Following is a selection of recent projects by Illinois Institute of Technology (IIT) students. This work—focused on tall buildings and vertical urbanism—showcases an emphasis on connected urbanism, rather than on a single tall building.

 


 

Towards Zero-Carbon Cities

Shenzhen, China  |  2019

This year-long studio conducted research in order to develop a typology of possible sustainable vertical cities that integrate the maximum number of relevant sustainable design strategies and technologies, not only in terms of carbon, but also in terms of internal environment, building community, and the impact of the building on the physical, social and cultural realms. 

In this year-long studio, students were presented with this scenario: The year is 2050 and, after five decades of attempting to adapt cities to cope with “natural” disasters of increasing frequency and severity in the face of accelerating climate change, humanity has come to accept a simple truth: that many existing cities—especially coastal cities—are no longer viable into the future.
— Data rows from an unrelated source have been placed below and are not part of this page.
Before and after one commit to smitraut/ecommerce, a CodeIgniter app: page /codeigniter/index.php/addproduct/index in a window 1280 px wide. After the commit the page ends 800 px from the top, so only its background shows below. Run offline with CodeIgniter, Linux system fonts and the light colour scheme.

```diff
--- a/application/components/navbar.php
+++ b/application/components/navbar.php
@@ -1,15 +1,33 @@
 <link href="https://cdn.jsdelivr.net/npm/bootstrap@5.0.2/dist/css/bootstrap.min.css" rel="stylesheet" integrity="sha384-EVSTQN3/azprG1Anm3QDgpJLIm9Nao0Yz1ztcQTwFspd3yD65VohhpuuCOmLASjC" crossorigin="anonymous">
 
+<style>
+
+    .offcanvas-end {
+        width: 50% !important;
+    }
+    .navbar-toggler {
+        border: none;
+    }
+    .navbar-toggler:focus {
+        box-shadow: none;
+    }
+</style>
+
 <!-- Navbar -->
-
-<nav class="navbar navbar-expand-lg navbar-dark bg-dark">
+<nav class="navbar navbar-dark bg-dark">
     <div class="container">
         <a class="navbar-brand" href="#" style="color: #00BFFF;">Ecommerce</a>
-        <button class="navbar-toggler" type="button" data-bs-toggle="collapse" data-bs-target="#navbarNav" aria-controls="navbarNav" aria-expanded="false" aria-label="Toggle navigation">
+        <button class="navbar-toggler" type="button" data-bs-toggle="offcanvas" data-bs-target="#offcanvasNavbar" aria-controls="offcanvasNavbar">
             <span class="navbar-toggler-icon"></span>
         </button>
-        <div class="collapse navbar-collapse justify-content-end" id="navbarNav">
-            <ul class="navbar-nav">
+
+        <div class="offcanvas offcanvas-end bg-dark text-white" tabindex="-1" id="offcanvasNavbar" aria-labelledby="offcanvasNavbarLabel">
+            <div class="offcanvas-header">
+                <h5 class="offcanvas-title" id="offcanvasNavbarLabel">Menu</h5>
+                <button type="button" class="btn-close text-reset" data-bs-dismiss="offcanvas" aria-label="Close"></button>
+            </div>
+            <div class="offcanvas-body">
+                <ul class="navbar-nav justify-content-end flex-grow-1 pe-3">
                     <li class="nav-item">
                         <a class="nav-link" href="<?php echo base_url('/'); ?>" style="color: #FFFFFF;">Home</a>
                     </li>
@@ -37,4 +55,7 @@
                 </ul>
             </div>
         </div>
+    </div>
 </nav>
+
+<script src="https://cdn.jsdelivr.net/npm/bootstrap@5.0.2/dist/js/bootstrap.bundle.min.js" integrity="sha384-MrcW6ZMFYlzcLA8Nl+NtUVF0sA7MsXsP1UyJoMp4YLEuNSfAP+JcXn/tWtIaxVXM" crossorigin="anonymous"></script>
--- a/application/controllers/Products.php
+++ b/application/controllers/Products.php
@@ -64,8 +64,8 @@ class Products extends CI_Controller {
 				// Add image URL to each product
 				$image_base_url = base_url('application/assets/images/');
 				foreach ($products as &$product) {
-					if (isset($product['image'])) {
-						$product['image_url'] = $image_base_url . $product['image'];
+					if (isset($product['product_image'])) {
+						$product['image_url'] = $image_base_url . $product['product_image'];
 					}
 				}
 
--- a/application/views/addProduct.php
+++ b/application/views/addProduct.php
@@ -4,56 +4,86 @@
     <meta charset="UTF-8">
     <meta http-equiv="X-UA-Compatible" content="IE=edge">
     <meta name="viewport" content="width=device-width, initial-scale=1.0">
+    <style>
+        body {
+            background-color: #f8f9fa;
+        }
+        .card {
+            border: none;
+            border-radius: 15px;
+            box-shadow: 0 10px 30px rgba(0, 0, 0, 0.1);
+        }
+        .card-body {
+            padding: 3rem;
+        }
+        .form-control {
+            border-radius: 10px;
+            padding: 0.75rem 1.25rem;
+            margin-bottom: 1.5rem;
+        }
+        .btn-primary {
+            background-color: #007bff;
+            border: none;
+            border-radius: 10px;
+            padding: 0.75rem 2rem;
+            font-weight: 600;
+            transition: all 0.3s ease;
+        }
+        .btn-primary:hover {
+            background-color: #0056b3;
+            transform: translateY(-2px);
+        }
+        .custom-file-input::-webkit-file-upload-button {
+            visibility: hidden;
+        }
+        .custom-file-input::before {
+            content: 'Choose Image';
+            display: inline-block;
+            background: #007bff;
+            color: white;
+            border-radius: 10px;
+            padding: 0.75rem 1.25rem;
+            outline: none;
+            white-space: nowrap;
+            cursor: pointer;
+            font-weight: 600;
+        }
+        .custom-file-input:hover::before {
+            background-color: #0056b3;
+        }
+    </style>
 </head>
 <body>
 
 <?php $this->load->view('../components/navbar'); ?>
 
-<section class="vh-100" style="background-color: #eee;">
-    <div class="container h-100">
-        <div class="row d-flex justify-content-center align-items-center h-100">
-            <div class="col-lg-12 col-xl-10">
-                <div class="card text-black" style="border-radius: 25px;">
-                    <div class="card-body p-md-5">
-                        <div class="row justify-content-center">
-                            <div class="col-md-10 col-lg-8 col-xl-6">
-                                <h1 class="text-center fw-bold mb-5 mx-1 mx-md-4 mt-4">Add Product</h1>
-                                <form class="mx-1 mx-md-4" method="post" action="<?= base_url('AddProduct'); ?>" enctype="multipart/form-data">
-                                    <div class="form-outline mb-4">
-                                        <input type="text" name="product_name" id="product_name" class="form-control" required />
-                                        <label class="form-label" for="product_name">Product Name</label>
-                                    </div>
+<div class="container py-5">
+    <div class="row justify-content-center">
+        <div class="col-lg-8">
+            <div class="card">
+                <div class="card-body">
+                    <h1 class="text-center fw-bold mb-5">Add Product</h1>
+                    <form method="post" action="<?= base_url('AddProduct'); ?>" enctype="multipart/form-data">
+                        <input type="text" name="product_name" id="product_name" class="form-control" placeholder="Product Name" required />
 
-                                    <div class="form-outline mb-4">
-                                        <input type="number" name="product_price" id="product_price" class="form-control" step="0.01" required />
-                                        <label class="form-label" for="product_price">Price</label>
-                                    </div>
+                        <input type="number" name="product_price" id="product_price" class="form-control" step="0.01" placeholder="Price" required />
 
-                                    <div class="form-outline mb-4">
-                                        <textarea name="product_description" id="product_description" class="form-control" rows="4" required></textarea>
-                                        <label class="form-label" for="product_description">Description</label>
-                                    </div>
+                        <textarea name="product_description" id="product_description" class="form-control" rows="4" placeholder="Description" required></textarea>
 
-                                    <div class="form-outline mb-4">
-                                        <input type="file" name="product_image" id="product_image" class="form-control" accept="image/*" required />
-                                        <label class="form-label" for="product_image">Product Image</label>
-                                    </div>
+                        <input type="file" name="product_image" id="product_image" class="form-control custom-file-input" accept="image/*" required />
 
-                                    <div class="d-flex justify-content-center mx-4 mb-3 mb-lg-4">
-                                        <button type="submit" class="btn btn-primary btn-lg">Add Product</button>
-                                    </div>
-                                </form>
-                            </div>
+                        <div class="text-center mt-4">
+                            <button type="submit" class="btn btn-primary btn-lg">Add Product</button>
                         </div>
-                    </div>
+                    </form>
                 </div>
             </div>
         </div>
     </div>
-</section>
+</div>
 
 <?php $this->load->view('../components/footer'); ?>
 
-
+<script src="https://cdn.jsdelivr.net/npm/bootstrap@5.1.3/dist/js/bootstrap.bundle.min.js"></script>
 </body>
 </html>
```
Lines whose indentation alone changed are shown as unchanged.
Students were asked to determine the most sustainable global locations for new cities, and determine how these cities can maximize environmental and cultural symbiosis with both terrain and climate.

Urban Sustainability Index Project

Global Studio  |  2013

This semester-long studio examined what the term “sustainability” means on an urban scale. A question was posed: “What contributes most to the sustainability of cities?” Considering only the environmental sustainability of cities, the most sustainable city is most likely that which consumes fewer resources and emits fewer pollutants per capita. However, “sustainability” is the equilibrium point of three different aspects: social, economic, and environmental. 

The Remaking of Mumbai

Mumbai, India  |  2009

For two years running, the studio traveled to Mumbai and worked with the community-based Remaking of Mumbai Federation (RoMF). The project was based on the very real situation that is the C-ward district of Mumbai – a dense, historic district that had seen no investment and is largely dilapidated. RoMF, a private/community-based organization in Mumbai, had been established with the sole aim of improving the urban standards of Mumbai, with a focus on the C-ward.